“Traceability is the future of seafood,” said Beth Lowell, senior campaign director at Oceana, which released a new report on seafood traceability at the Expo. “Fishermen and wholesalers are able to earn more from their catch when they can tell the story of their fish, empowering consumers to make more informed decisions.”
None of the 15 examples highlighted in the Oceana report were from Maine. But most of the 18 lobster companies highlighted their origins.
“Know Your Source” reads the cover of East Coast Seafood’s booklet.
“We have complete control over the seafood,” according to the marketing materials for Saco’s Cape Seafood and Luke’s Lobster. “Every tail is traceable back to the exact harbor where it was landed.”
Maine Fresh Lobster Company, based in Durham, N.H., tags its animals for “trap to plate traceability” via tracemylobster.com.

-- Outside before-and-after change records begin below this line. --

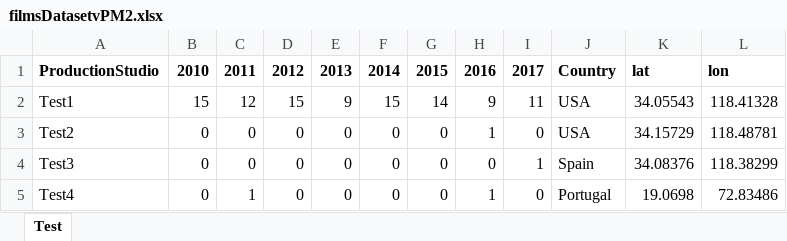
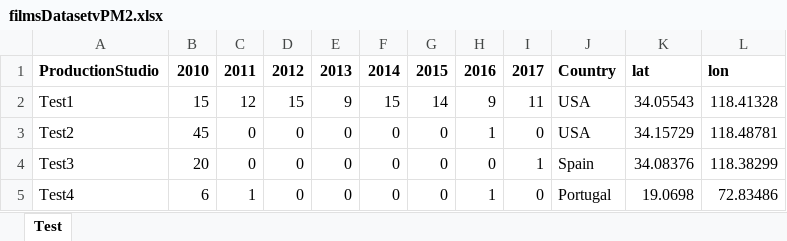
Before and after one commit to jmmpalma/DV_Project_eatinghabbits, an Excel workbook: filmsDatasetvPM2.xlsx, sheet Test, drawn as a sheet; values as stored, in another font and other column widths than the file's, no borders; the diff names each change by its address in the sheet, - before the commit and + after, or states it on an @@ line.

Commit message:
Add files via upload

```diff
--- a/filmsDatasetvPM2.xlsx (sheet Test)
+++ b/filmsDatasetvPM2.xlsx (sheet Test)
-B3: 0
+B3: 45
-B4: 0
+B4: 20
-B5: 0
+B5: 6
```
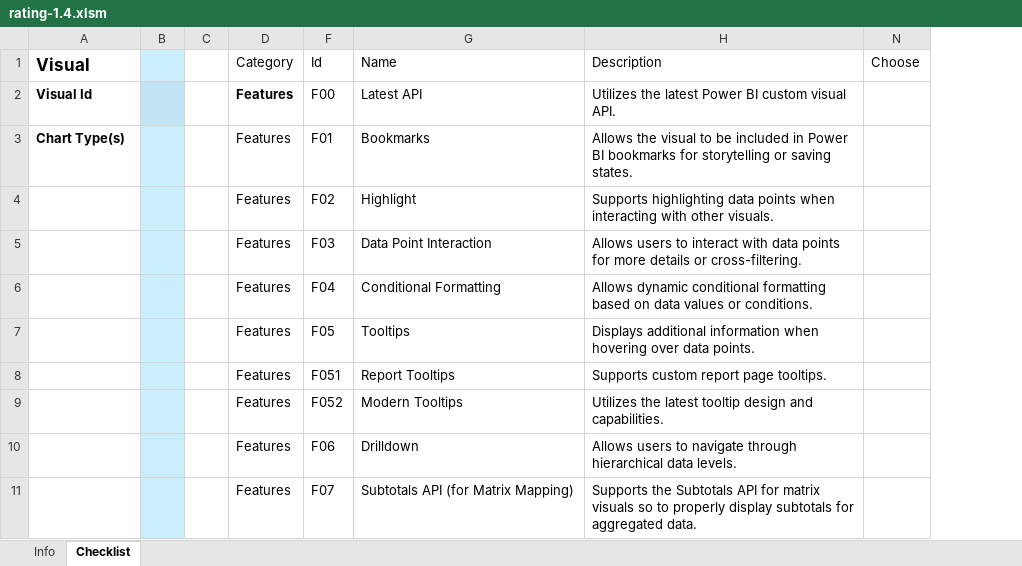
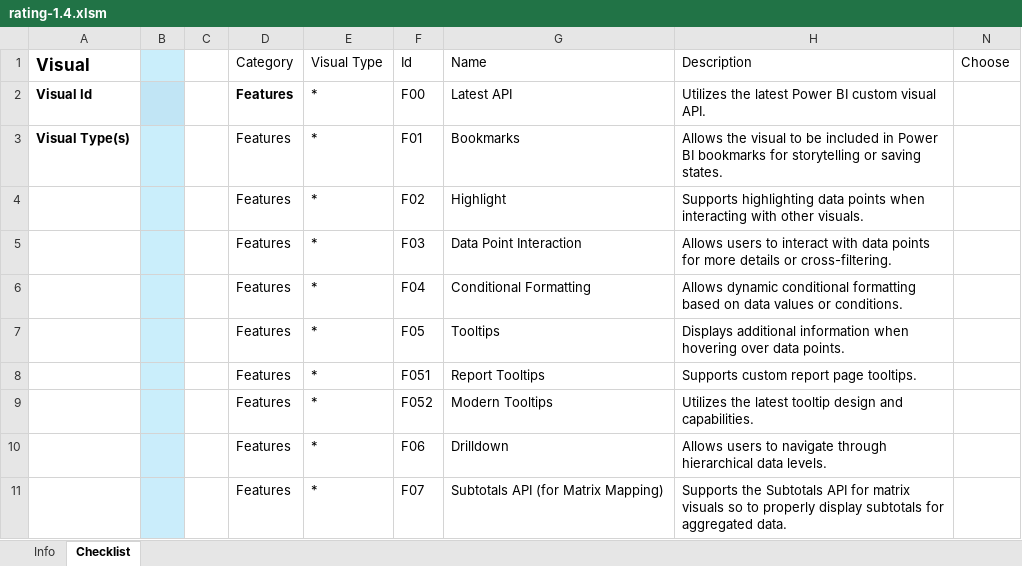
Before and after one commit to okviz/okviz.github.io, an Excel workbook: _mydocs/www/contributing/review-guidelines/files/rating-1.4.xlsm, sheet Checklist, drawn as a sheet; only a part is shown; values as stored, in another font and other column widths than the file's, no borders; table styles not drawn; the diff names each change by its address in the sheet, - before the commit and + after, or states it on an @@ line.

Commit message:
Update contributing docs

```diff
--- a/_mydocs/www/contributing/review-guidelines/files/rating-1.4.xlsm (sheet Checklist)
+++ b/_mydocs/www/contributing/review-guidelines/files/rating-1.4.xlsm (sheet Checklist)
@@ column E (Visual Type) unhidden, rows 2-11: all * @@
-A3 (Visual): Chart Type(s)
+A3 (Visual): Visual Type(s)
```
Also changed, not shown: sheet Info, hidden cells, 7 other files.
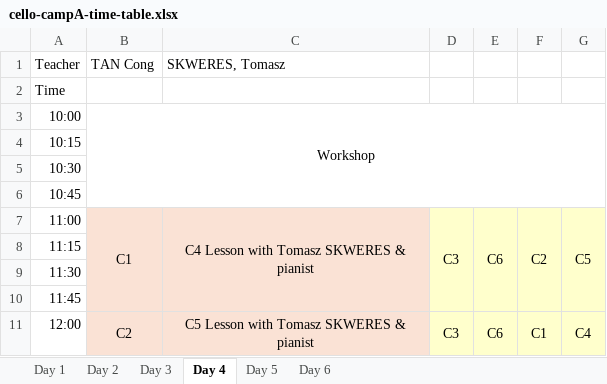
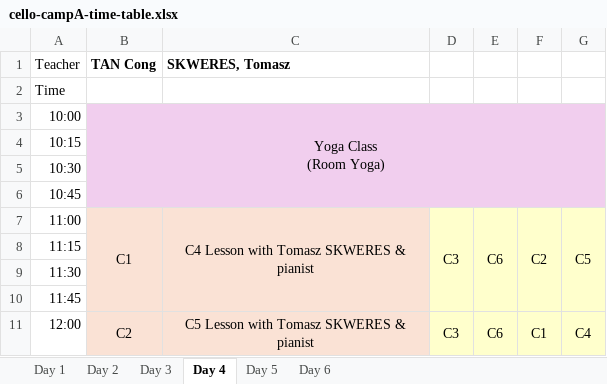
Before and after one commit to lmskin/summer-camp-time-table, an Excel workbook: input/cello-campA-time-table.xlsx, sheet Day 4, drawn as a sheet; only a part is shown; values as stored, in another font and other column widths than the file's, no borders; ↵ is a line break in a cell; the diff names each change by its address in the sheet, - before the commit and + after, or states it on an @@ line.

```diff
--- a/input/cello-campA-time-table.xlsx (sheet Day 4)
+++ b/input/cello-campA-time-table.xlsx (sheet Day 4)
-B1:C1 bold: off
+B1:C1 bold: on
-B3 (TAN Cong): Workshop
+B3 (TAN Cong): Yoga Class ↵ (Room Yoga)
-B3:G6 fill: none
+B3:G6 fill: #F1CEEE
```
Also changed, not shown: sheet Day 3, sheet Day 1, sheet Day 2, sheet Day 5, sheet Day 6, input/flute-campA-time-table.xlsx, input/flute-campB-time-table.xlsx, 2 other files.
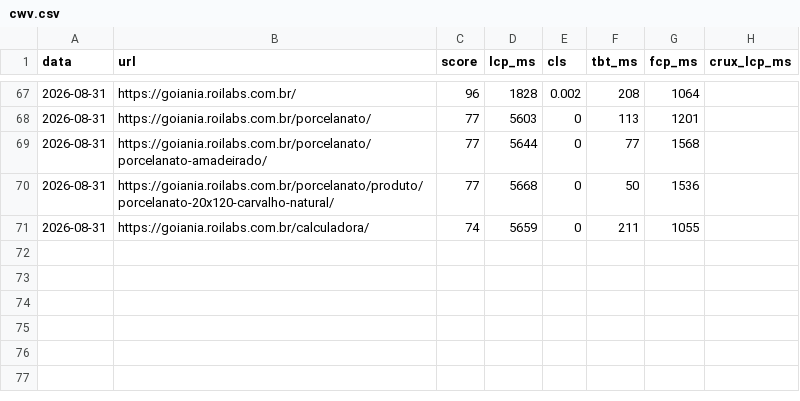
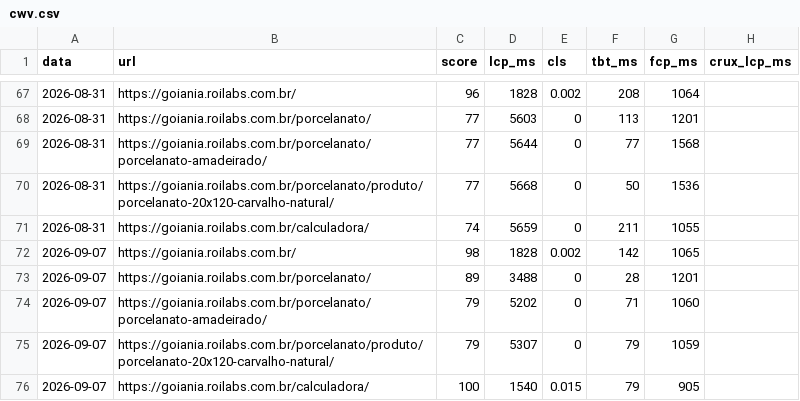
Before and after one commit to JeanZorzetti/roilabs, a CSV file: Docs/Obsidian/90-medicao/cwv.csv, drawn as a sheet; only a part is shown, gaps mark what is left out.

```diff
--- a/Docs/Obsidian/90-medicao/cwv.csv
+++ b/Docs/Obsidian/90-medicao/cwv.csv
@@ -71 +71,6 @@ data,url,score,lcp_ms,cls,tbt_ms,fcp_ms,crux_lcp_ms
 2026-08-31,https://goiania.roilabs.com.br/calculadora/,74,5659,0,211,1055,
+2026-09-07,https://goiania.roilabs.com.br/,98,1828,0.002,142,1065,
+2026-09-07,https://goiania.roilabs.com.br/porcelanato/,89,3488,0,28,1201,
+2026-09-07,https://goiania.roilabs.com.br/porcelanato/porcelanato-amadeirado/,79,5202,0,71,1060,
+2026-09-07,https://goiania.roilabs.com.br/porcelanato/produto/porcelanato-20x120-carvalho-natural/,79,5307,0,79,1059,
+2026-09-07,https://goiania.roilabs.com.br/calculadora/,100,1540,0.015,79,905,
```
Also changed, not shown: Docs/Obsidian/90-medicao/rank-tracking.csv, 3 other files.
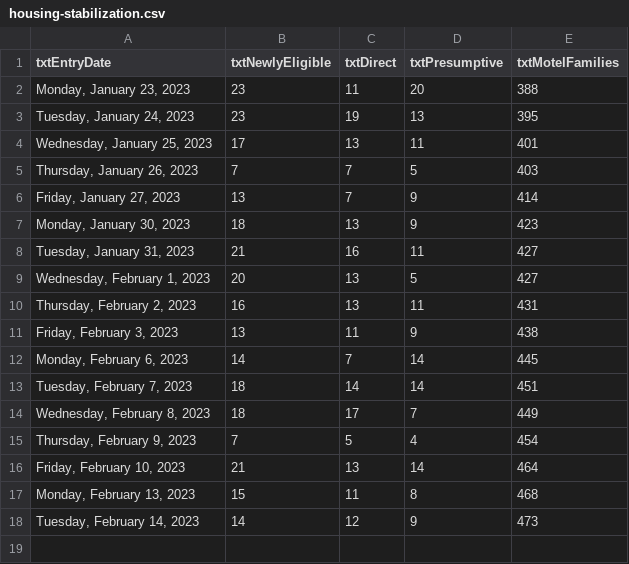
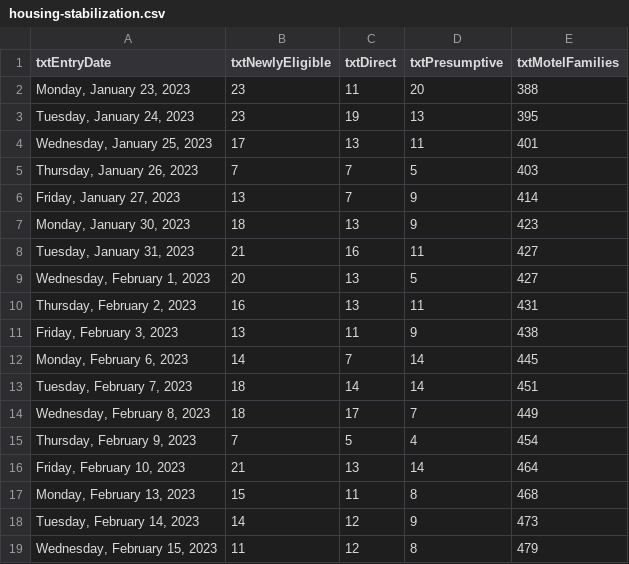
Before and after one commit to BostonGlobe/nr-scraper-housing-stabiliation-data, a CSV file: data/housing-stabilization.csv, drawn as a sheet.

```diff
--- a/data/housing-stabilization.csv
+++ b/data/housing-stabilization.csv
@@ -18 +18,2 @@ txtEntryDate,txtNewlyEligible,txtDirect,txtPresumptive,txtMotelFamilies
 "Tuesday, February 14, 2023",14,12,9,473
+"Wednesday, February 15, 2023",11,12,8,479
```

New computer systems, such as ThisFish and Traceregister, encrypt things like price and vessel name, but otherwise map fish throughout the supply chain (for example, from a fisherman, to the Portland Fish Exchange, to Bristol Seafoods, to Hannaford). Those in the industry think that attached information, such as harvest date, will improve markets as more and more consumers want to know where their food comes from and when.
Barry Clifford of NOAA Fisheries acknowledged that the burden on fishermen is significant, and they are trying to move toward more mobile, flexible reporting applications.
According to Thor Lassen of Ocean Trust, the world’s fisheries need a broader, more systematic approach to sustainability that evaluates management systems rather than individual fisheries. By this measure, U.S. seafood would be among the world’s most sustainable, and eating Maine seafood might be a way to avoid the mess altogether.
Catherine Schmitt is communications director for Maine Sea Grant at the University of Maine. Her latest book is The President’s Salmon: Restoring the King of Fish and its Home Waters.